Little Caesars pizza is feeling good about its business. In fact, it is planning an aggressive pizza franchises expansion program. But there is a tasty topping. Interested Veterans and First Responders, I found some built-in incentives for you. Pizza, Pizza, indeed!

I am not suggesting that you all run out and apply. Nor am I saying this is a deal made only for veterans and first responders. I am just sharing that if you want a piece of the business world, here is a franchise opportunity with an easier entryway.

Regions for Pizza Franchises

The chain is open to both single-unit and multi-unit investors looking to grow pizza franchises across these metropolitan areas.

  • New England region goal–  more than 50 new franchise units across Boston and Providence by 2026,
  • Pacific Northwest region goal– more than 50 new franchise units across Portland and Seattle by 2026,
  • St. Louis market goal– approximately 35 new units, with plans to open at least 10 by the close of 2024,
  • North Carolina region goal– 25 new units across the Charlotte market by 2024.
  • (source DBusiness Magazine – Detroitโ€™s Premier Business Journal)

Incentives for Veterans and First Responders

Now that you know where the prospects are, the next question is what are the incentives. Little Caesars has programs for honorably discharged veterans and Gold Star families, as well as first responders. Among the benefits are:

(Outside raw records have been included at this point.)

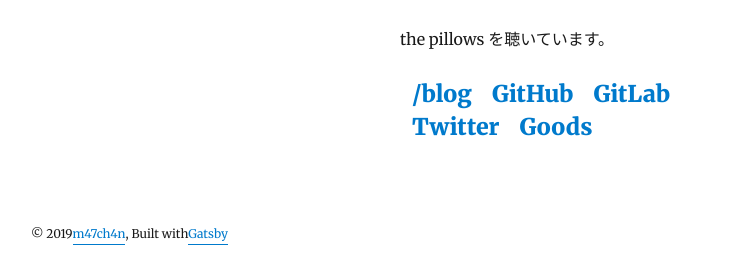
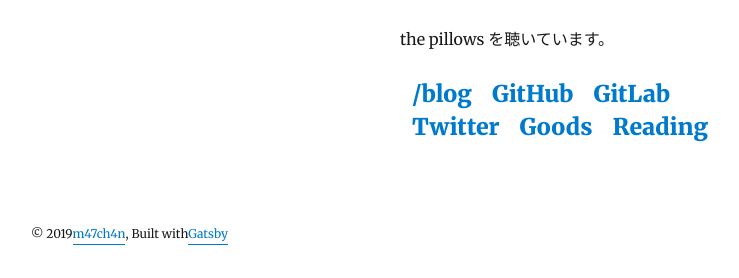
Before and after one commit to m47ch4n/portfolio, a Gatsby site: page / in a window 1280 px wide. Shown: the part 522-800 px from the top of the page, without its empty margins (240-979 px from the left). Built offline with nearby package versions, Linux system fonts and the light colour scheme; Gatsby itself is replaced by a stand-in of ours; some packages are replaced by stand-ins of ours.

Commit message:
Add Reading link

```diff
--- a/gatsby-config.js
+++ b/gatsby-config.js
@@ -9,6 +9,7 @@ module.exports = {
       gitlab: `m47ch4n`,
       twitter: `m47ch4n`,
       suzuri: `m47ch4n`,
+      bookmeter: `1023421`,
     },
   },
   plugins: [
--- a/src/pages/index.js
+++ b/src/pages/index.js
@@ -115,6 +115,9 @@ class Index extends React.Component {
                 <External href={`https://suzuri.jp/${social.suzuri}`}>
                   Goods
                 </External>
+                <External href={`https://bookmeter.com/users/${social.bookmeter}`}>
+                  Reading
+                </External>
               </h3>
             </Links>
           </Right>
@@ -136,6 +139,7 @@ export const pageQuery = graphql`
           gitlab
           twitter
           suzuri
+          bookmeter
         }
       }
     }
```
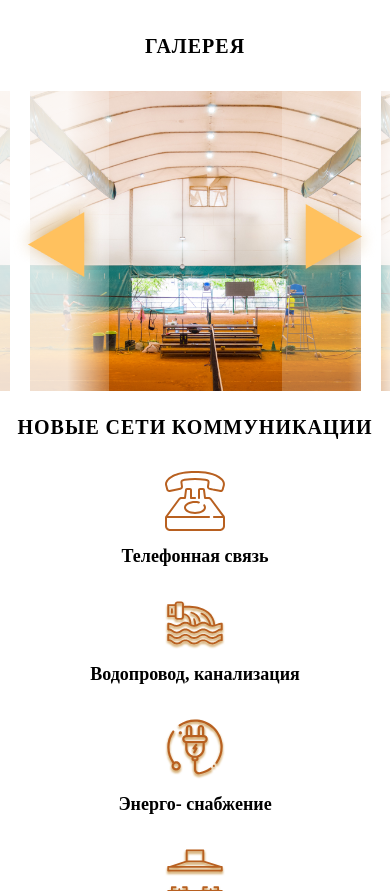
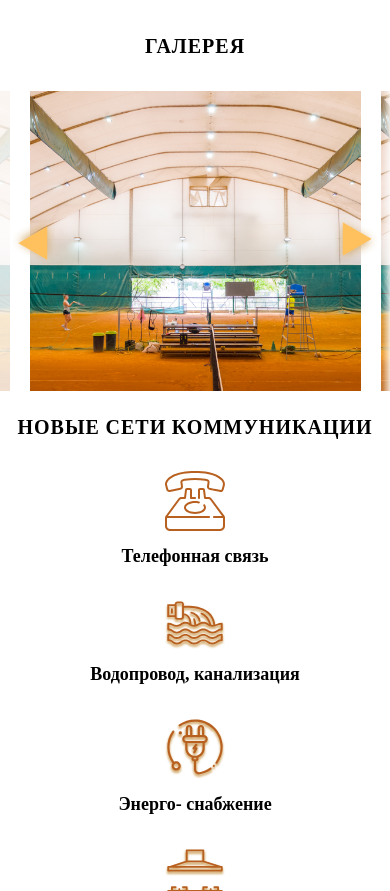
Before and after one commit to RashchukKolya/Gold_key, a website: page src/index.html in a window 390 px wide. Shown: the part 3037-3928 px from the top of the page. Drawn offline with nearby package versions, Linux system fonts and the light colour scheme; files that its build step writes are made by us from their sources; a web font is replaced by a local one.

Commit message:
finished adaptive version

```diff
--- a/src/sass/header.scss
+++ b/src/sass/header.scss
@@ -658,6 +658,9 @@ input{
   top: 0;
   z-index: 1;
   background: linear-gradient(90deg,rgba(255,255,255,.81) 61.66%,rgba(255,255,255,.21) 100%);
+  @media only screen and (max-width: 768px) {
+    width: 20px;
+  }
 }
 
 .gallery::after{
@@ -669,7 +672,10 @@ input{
   right: 0;
   top: 0;
   z-index: 1;
-  background: linear-gradient(90deg,rgba(255,255,255,.21) 61.66%,rgba(255,255,255,.81) 100%)
+  background: linear-gradient(90deg,rgba(255,255,255,.21) 61.66%,rgba(255,255,255,.81) 100%);
+  @media only screen and (max-width: 768px) {
+    width: 20px;
+  }
 }
 
 
@@ -695,6 +701,10 @@ input{
   cursor: pointer;
   user-select: none;
   outline: none;
+  @media only screen and (max-width: 768px) {
+    width: 50px;
+    object-fit: contain;
+  }
 }
 
 .gallery__nav .left{
```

  • franchise fee discount, 
  • equipment and supply discount, 
  • financing help,  
  • advertising and publicity support,

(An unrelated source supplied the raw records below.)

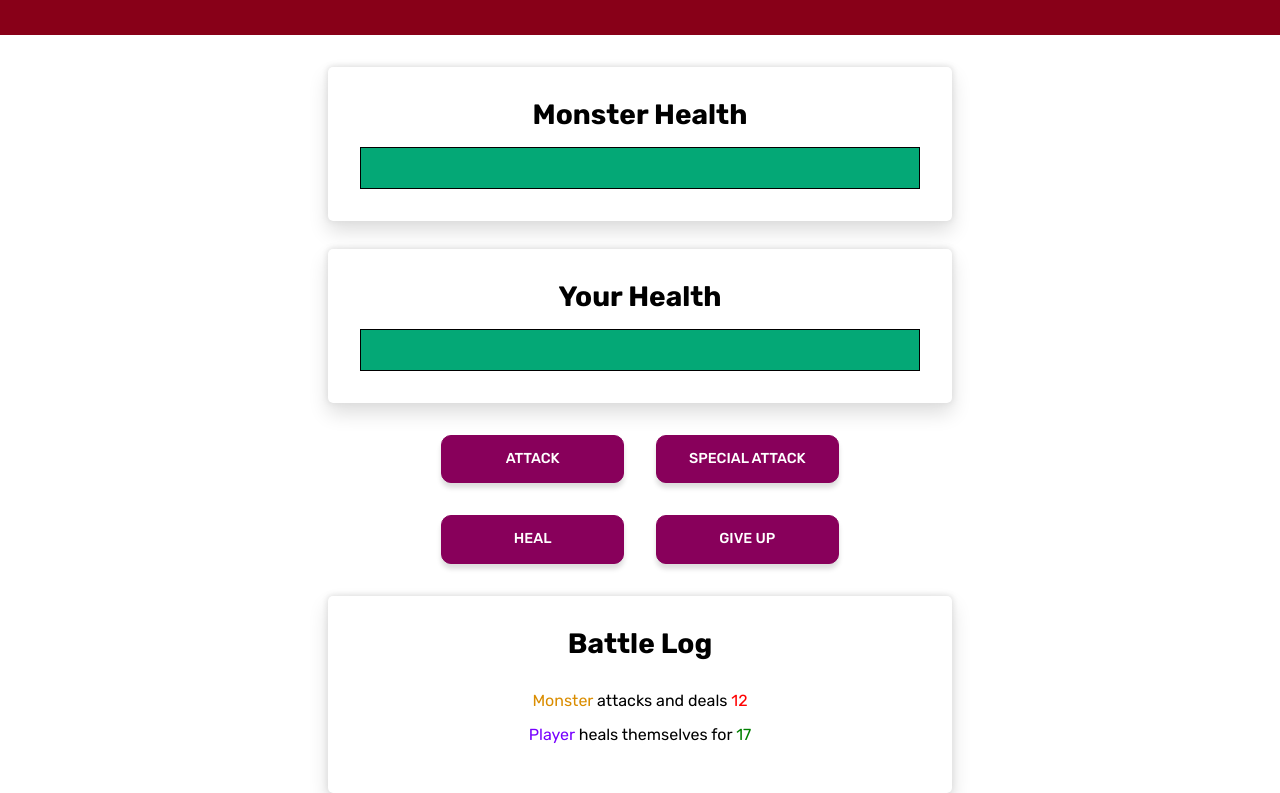
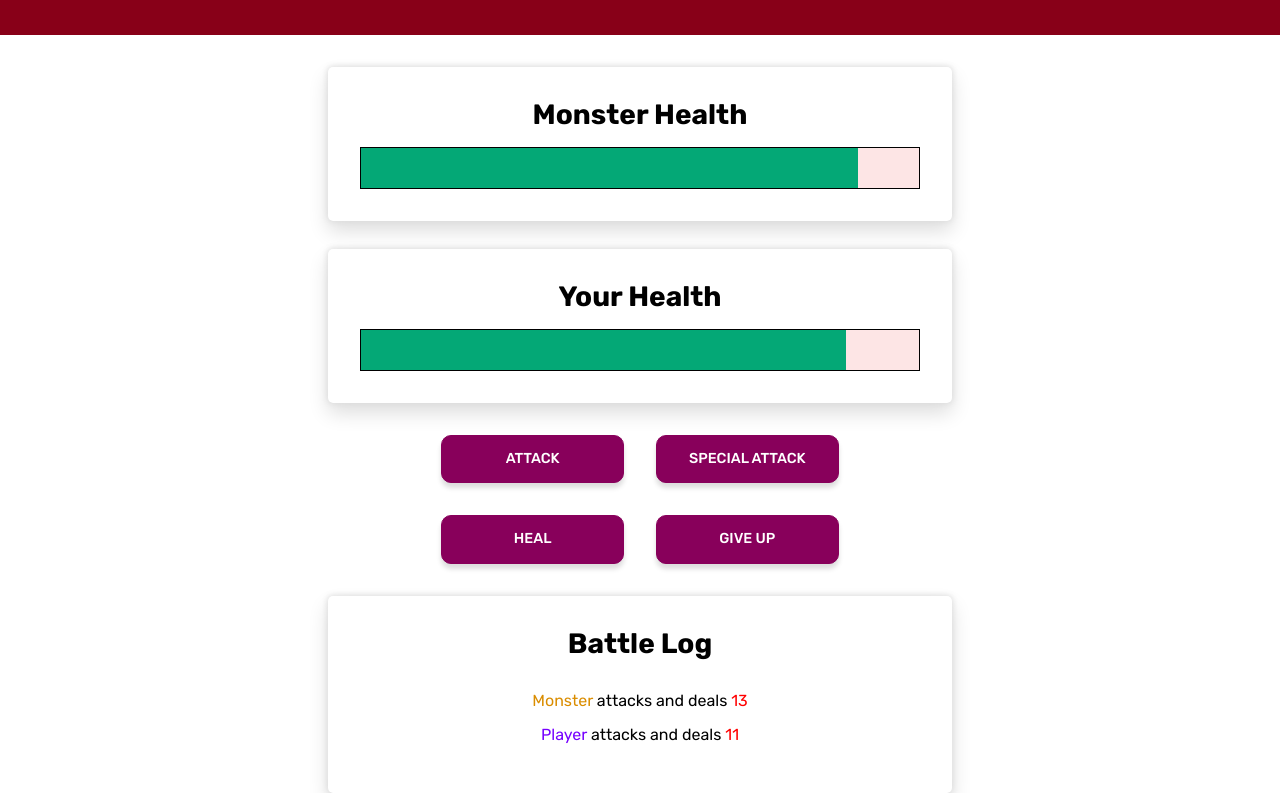
Before and after one commit to MrPancakes39/TECHlarious, a website built with Vite: page exam1/index.html in a window 1280 px wide. Both pictures are taken after a click on the button "ATTACK". Shown: the part 77-870 px from the top of the page. Built offline with nearby package versions, Linux system fonts and the light colour scheme.

Commit message:
Added a doAttack method

```diff
--- a/exam1/index.html
+++ b/exam1/index.html
@@ -36,8 +36,6 @@
     <div class="card">
       <p class="card--title">Battle Log</p>
       <div id="battle-log">
-        <p><span class="monster">Monster</span> attacks and deals <span class="loss">12</span></p>
-        <p><span class="player">Player</span> heals themselves for <span class="gain">17</span></p>
       </div>
     </div>
   </div>
--- a/exam1/main.js
+++ b/exam1/main.js
@@ -10,12 +10,20 @@ class GameController {
     battleLog;
     playerHealth;
     monsterHealth;
+    damageRange;
 
-    constructor() {
+    constructor(damageRange = { min: 1, max: 20 }) {
+        this.damageRange = damageRange;
         this.monsterHealth = document.querySelector("#monster-health");
         this.playerHealth = document.querySelector("#player-health");
         this.battleLog = document.querySelector("#battle-log");
-        document.querySelectorAll(".action-btn").forEach((btn) => btn.addEventListener("click", this.doAction));
+        document
+            .querySelectorAll(".action-btn")
+            .forEach((btn) => btn.addEventListener("click", this.doAction.bind(this)));
+    }
+
+    opposite(type) {
+        return type === "monster" ? "player" : "monster";
     }
 
     setHealth(type, value) {
@@ -39,6 +47,7 @@ class GameController {
         const btn = event.target;
         switch (btn.getAttribute("id")) {
             case "atk":
+                this.doAttack("player");
                 break;
             case "sp-atk":
                 break;
@@ -48,6 +57,17 @@ class GameController {
                 break;
         }
     }
+
+    doAttack(type) {
+        const opponentType = this.opposite(type);
+        const opponentHealth = this.getHealth(opponentType);
+        const damage = randint(this.damageRange.min, this.damageRange.max);
+        const message = this.logMessage(type, "attacks and deals", damage, false);
+        this.setHealth(opponentType, opponentHealth - damage);
+        this.battleLog.prepend(html(`<p>${message}</p>`));
+
+        if (type === "player") this.doAttack("monster");
+    }
 }
 
 controller = new GameController();
```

Small Business Trends website shows investments for Little Caesars can range from $250,000 to $335,500. And the franchise fee is $20,000.

Little Caesars founder Mike Ilitch started The Veteran’s Program in 2006. He served with the United States Marine Corps during the Korean War. His goal was to expand business opportunities for his fellow military veterans. The company reports that there are currently hundreds of veteran-owned Little Caesars stores across the country.

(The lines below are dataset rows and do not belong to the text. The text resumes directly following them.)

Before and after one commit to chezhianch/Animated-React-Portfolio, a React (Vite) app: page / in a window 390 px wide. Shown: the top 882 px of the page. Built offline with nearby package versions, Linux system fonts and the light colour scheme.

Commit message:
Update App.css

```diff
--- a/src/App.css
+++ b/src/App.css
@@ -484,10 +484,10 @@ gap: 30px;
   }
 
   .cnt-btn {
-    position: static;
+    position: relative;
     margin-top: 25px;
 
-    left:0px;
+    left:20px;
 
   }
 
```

But, Are Pizza Franchises Still Profitable?

There is but one more question to answer. Are pizza franchises profitable, especially as we are still recovering from last yearโ€™s COVID pandemic shutdown? 

Yes, all restaurant biz is down. But not so much the pizza part of the restaurant industry. A recent QSR magazine story quotes data from Sense360. Thatโ€™s a consumer behavioral intelligence and benchmarking platform.ย 

For instance, it looks at the March 11-20 time frame. The pizza traffic drop is only 8% year-over-year out of the total food industry! That places pizza franchises at the lowest among restaurant subcategories.

I know. A little double-talk there. Pizza shops are not losing as much money as other food biz. 

But letโ€™s look at what pizzerias and pizza chains did during the pandemic.

QSR reports that market tracker Datassential found that 63% of consumers ordered pizza during the pandemic! Pizza beat out burgers and sandwiches, which came in second at only 51%.

“One reason we believe pizza is faring relatively well is that, on a per-person basis, pizza is high value in terms of the number of people it can feed for a low cost,” said Sense360 in a statement. 

And finally, chew on these facts from Small Business Trends: 

  • the pizza industry generates $47 billion a year,
  • franchises constitute $36.4 billion a year, 
  • the pizza industry is forecast to continue growing over the next five years,
  • 13% of Americans over the age of two eat pizza on any given day,
  • we eat 3 billion pies per year.

Pandemic or not, pizza is a food the public takes comfort in. 

Veterans and first responders– and anyone else interested in the Little Caesars pizza franchises–ย  should check out the company page.ย 

(What type of content should your business website blog offer? Advice rather than product promotion. Be a valuable info resource rather than an irritating source of sales pitches. For example, if you own a pizzeria or restaurant, then you would benefit from sharing this type of content with customers. Contact me if interested.)